WHAT THE TASK ASKS:
All lines of the material below that include the string "components" are to be copied.

==== MATERIAL TO PROCESS

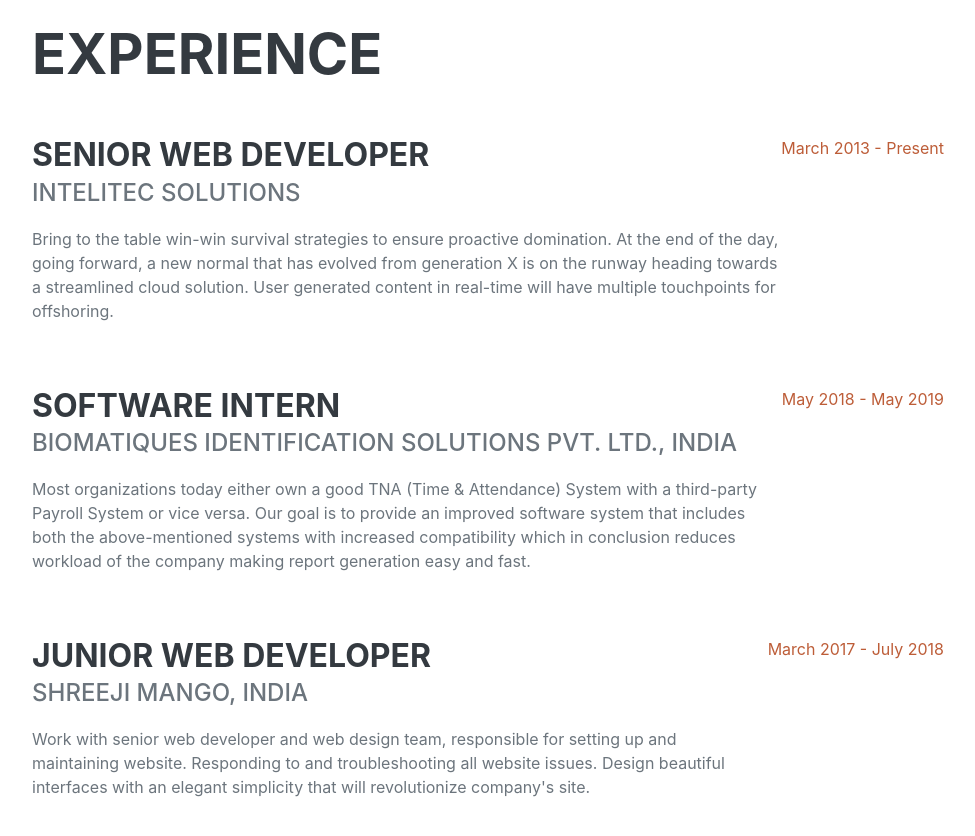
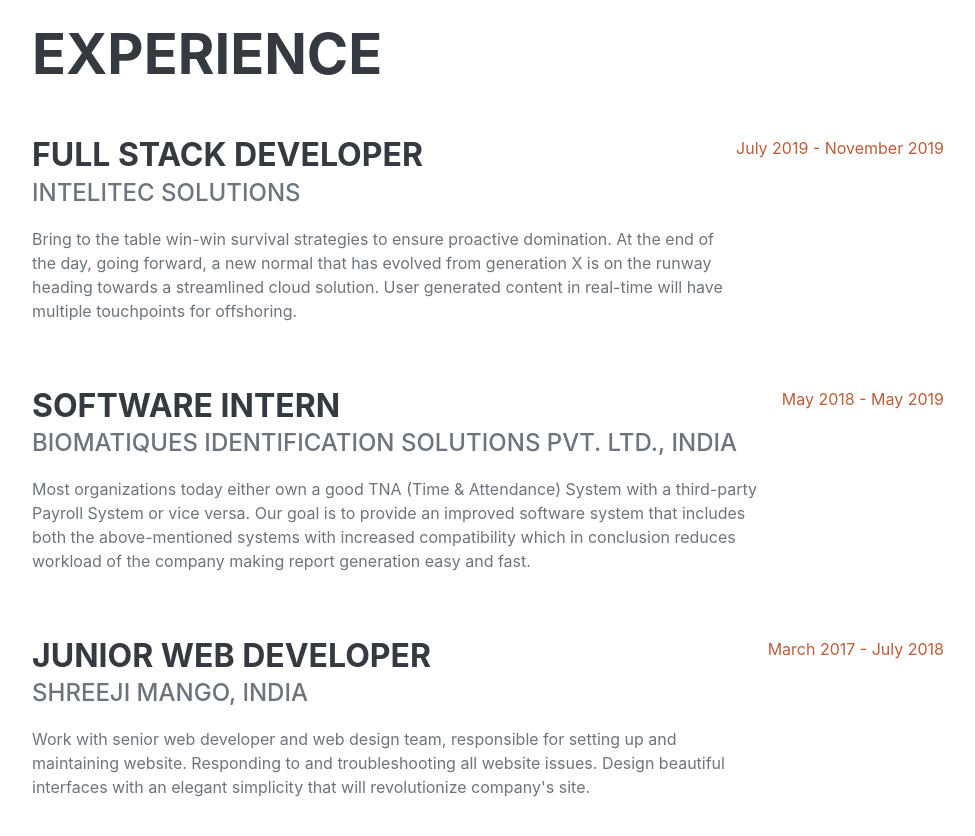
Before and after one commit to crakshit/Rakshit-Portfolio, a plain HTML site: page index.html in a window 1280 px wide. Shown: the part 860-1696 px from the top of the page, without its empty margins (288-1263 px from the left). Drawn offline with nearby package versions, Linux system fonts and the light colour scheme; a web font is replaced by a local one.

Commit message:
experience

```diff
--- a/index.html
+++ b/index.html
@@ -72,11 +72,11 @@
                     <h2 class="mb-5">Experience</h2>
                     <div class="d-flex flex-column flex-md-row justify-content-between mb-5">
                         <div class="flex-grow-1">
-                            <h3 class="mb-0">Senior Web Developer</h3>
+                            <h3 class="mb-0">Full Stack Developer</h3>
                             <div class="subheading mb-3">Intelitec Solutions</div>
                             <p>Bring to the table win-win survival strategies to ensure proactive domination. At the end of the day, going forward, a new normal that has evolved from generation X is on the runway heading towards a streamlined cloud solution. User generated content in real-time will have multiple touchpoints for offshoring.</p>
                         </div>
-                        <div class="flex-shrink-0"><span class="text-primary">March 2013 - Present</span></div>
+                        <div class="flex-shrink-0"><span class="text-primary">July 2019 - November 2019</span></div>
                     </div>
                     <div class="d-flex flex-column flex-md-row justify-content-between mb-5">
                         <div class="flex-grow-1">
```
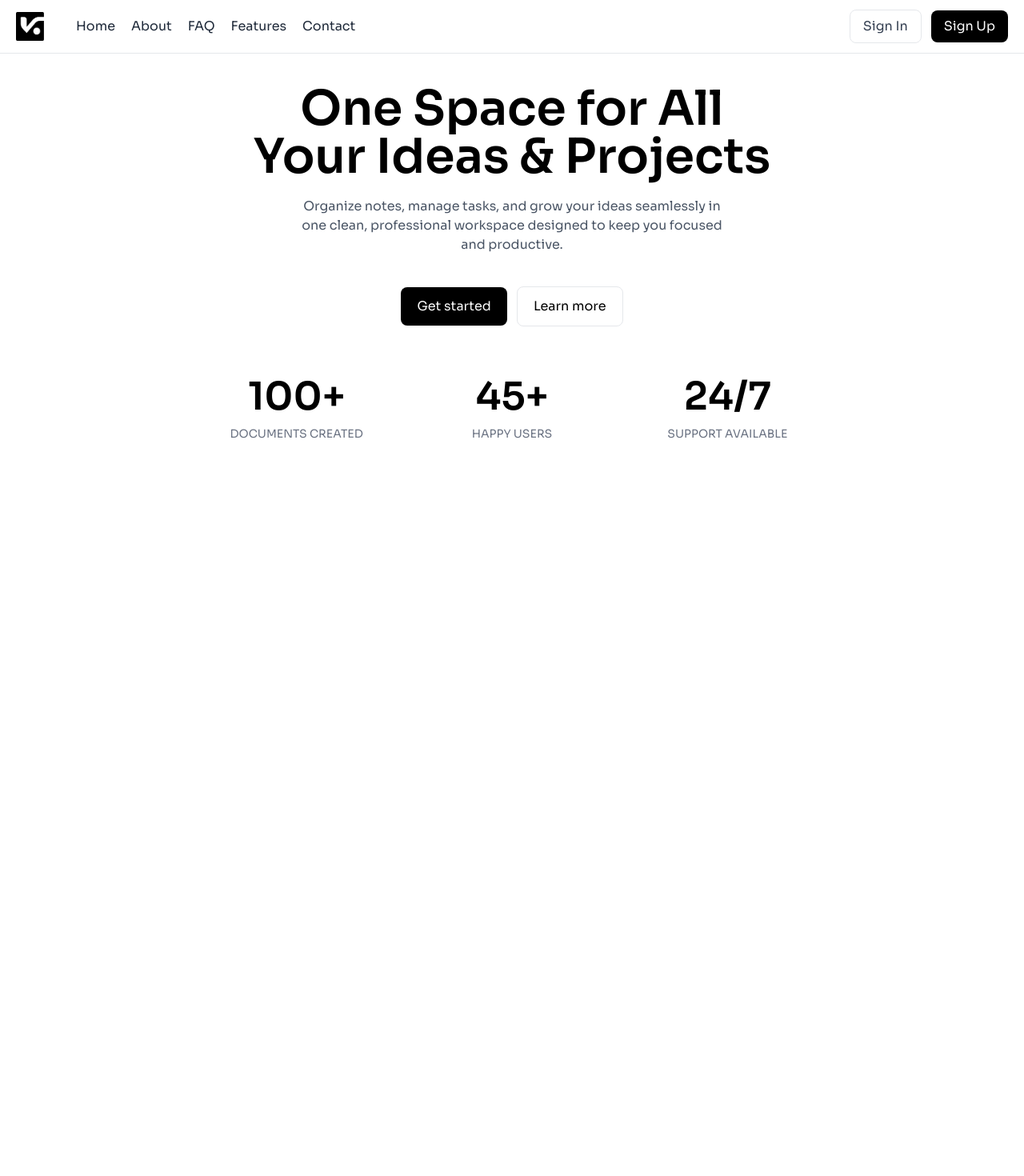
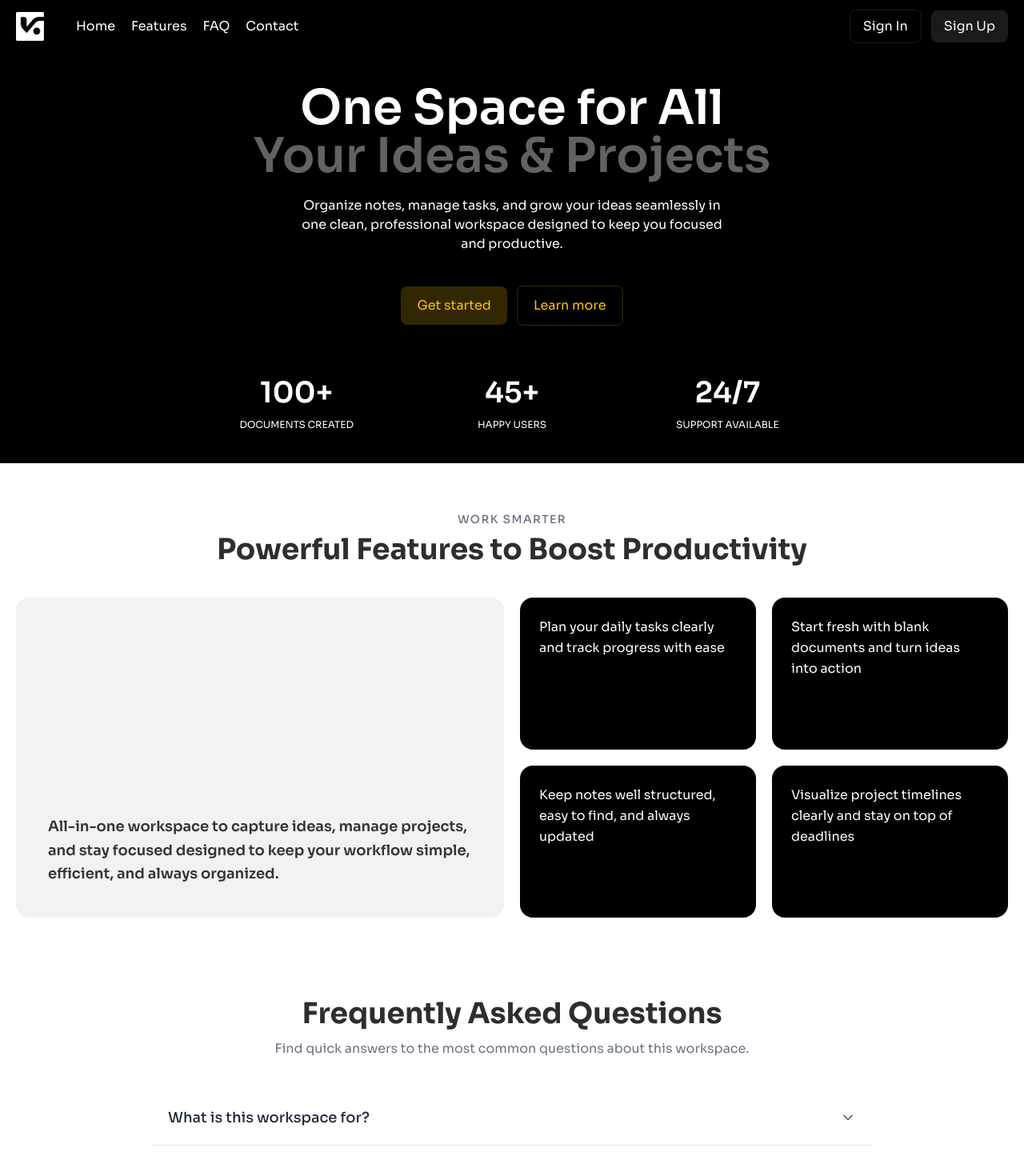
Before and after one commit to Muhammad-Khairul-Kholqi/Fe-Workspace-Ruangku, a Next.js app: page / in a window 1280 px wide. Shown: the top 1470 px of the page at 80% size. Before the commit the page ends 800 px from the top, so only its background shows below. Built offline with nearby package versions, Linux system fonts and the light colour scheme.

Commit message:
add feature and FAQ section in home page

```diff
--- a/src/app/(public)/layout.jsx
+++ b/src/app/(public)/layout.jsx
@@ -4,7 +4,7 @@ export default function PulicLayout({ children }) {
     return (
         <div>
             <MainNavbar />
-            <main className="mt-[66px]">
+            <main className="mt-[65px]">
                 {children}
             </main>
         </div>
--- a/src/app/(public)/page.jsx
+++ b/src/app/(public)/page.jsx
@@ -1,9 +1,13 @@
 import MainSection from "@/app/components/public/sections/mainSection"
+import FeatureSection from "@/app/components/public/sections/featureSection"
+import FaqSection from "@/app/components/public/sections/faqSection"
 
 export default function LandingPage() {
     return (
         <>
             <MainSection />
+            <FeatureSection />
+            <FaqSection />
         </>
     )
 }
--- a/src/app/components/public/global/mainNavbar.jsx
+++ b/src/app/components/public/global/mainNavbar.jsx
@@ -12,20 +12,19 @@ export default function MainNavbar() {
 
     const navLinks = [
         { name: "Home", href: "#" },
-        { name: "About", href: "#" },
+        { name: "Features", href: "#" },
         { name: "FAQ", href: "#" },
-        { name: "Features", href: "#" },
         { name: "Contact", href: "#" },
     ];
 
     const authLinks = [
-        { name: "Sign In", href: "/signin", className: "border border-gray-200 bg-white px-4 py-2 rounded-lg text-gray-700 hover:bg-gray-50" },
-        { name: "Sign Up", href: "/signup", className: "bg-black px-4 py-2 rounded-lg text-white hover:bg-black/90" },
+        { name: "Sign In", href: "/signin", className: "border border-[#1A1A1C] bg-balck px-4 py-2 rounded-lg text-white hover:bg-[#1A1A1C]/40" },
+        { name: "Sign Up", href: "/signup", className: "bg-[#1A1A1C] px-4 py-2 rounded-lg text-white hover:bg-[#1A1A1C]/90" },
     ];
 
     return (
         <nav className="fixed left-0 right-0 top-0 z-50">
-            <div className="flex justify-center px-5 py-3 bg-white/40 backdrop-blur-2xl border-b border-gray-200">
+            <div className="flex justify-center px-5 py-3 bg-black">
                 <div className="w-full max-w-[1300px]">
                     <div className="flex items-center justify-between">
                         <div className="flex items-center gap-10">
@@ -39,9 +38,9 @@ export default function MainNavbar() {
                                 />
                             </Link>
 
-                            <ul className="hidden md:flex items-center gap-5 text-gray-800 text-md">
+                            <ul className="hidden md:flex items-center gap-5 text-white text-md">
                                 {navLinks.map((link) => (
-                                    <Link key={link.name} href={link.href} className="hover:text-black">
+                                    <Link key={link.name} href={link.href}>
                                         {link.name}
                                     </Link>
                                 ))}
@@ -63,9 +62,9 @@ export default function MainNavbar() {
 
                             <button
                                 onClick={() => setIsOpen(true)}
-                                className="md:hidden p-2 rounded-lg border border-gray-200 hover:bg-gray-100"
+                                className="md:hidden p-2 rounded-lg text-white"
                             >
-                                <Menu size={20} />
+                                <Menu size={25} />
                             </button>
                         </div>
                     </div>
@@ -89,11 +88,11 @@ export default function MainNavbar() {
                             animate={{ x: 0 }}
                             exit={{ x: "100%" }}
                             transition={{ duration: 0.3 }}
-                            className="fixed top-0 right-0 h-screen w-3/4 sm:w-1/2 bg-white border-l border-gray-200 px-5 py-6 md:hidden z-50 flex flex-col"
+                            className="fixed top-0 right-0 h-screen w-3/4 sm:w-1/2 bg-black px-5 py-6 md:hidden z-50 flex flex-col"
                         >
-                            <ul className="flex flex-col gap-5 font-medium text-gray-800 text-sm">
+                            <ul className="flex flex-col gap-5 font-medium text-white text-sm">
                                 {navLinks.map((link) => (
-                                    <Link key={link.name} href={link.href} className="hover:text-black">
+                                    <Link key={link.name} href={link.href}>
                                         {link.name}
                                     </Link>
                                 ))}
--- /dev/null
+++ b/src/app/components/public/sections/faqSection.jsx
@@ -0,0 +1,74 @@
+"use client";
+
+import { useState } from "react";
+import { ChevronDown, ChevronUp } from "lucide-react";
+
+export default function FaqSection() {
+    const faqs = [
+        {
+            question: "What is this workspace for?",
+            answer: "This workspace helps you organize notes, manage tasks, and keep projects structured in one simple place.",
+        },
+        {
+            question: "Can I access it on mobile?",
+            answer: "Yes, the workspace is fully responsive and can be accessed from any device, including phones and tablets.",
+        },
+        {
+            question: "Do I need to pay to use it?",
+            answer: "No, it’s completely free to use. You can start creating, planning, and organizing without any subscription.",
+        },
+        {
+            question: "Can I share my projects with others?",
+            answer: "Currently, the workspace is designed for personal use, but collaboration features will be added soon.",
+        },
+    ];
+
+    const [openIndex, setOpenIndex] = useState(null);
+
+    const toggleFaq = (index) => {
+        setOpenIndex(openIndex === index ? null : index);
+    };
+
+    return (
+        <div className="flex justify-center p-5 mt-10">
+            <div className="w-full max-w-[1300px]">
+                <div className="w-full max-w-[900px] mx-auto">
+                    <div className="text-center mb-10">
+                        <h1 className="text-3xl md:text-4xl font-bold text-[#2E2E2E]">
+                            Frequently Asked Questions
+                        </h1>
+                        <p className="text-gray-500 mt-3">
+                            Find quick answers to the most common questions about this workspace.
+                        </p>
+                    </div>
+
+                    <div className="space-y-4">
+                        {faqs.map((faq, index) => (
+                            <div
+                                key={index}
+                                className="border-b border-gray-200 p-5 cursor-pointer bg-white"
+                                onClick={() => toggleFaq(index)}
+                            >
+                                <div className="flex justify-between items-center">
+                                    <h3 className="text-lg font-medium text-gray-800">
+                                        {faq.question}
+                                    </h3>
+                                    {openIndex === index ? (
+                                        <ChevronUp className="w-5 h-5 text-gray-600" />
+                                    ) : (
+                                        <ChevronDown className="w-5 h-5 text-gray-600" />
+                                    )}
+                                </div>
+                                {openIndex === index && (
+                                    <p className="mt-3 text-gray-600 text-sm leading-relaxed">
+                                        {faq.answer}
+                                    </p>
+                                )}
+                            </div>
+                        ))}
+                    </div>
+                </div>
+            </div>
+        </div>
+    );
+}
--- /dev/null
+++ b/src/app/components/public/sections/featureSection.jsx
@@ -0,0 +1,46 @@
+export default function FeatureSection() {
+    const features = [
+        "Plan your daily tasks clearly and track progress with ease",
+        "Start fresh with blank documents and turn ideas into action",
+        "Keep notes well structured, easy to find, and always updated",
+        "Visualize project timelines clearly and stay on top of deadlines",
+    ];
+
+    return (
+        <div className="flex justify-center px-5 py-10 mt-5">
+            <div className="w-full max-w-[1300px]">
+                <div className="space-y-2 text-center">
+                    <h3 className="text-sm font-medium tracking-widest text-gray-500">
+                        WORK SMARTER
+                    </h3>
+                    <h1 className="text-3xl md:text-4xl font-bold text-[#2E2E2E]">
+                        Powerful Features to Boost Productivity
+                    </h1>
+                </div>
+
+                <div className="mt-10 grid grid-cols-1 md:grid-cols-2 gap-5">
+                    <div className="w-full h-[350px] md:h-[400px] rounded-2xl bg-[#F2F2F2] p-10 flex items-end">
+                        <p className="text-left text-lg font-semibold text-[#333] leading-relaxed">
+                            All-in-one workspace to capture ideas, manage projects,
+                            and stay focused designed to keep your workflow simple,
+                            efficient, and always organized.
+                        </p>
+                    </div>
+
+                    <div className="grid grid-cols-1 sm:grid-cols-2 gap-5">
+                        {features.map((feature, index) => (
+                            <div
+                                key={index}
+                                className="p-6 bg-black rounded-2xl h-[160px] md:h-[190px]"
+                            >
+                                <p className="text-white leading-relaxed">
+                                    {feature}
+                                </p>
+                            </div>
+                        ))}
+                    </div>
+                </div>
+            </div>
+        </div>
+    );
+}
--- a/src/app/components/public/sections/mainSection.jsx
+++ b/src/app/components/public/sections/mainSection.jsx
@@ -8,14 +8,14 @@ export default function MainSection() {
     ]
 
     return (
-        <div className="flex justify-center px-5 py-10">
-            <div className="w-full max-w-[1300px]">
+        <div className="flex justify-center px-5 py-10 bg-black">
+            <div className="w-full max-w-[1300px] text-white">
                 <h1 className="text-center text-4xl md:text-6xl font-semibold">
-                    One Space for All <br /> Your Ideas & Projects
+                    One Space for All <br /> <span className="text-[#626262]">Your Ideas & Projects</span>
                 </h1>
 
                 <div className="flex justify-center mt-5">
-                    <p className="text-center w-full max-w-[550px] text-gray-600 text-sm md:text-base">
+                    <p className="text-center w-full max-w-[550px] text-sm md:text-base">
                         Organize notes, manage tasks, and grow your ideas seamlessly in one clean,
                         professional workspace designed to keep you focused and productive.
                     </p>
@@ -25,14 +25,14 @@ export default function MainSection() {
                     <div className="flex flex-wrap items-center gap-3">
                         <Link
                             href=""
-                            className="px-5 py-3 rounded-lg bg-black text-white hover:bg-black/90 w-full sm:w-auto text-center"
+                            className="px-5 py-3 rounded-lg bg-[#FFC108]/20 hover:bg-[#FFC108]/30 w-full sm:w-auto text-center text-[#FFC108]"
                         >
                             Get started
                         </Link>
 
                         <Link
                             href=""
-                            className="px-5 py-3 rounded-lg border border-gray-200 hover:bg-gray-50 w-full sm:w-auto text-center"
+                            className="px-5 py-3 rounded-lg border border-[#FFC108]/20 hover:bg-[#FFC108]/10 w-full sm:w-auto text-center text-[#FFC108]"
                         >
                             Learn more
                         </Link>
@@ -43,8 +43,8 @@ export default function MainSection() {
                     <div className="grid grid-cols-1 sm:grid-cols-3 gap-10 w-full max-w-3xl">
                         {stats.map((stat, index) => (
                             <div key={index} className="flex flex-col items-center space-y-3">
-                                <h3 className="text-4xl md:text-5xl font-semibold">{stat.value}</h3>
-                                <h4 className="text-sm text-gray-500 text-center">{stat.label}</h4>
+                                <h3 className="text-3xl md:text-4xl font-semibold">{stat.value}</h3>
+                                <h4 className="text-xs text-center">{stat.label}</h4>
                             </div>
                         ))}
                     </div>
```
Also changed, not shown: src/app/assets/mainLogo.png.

========

TASK SOLUTION:
 import MainSection from "@/app/components/public/sections/mainSection"
+import FeatureSection from "@/app/components/public/sections/featureSection"
+import FaqSection from "@/app/components/public/sections/faqSection"
--- a/src/app/components/public/global/mainNavbar.jsx
+++ b/src/app/components/public/global/mainNavbar.jsx
+++ b/src/app/components/public/sections/faqSection.jsx
+++ b/src/app/components/public/sections/featureSection.jsx
--- a/src/app/components/public/sections/mainSection.jsx
+++ b/src/app/components/public/sections/mainSection.jsx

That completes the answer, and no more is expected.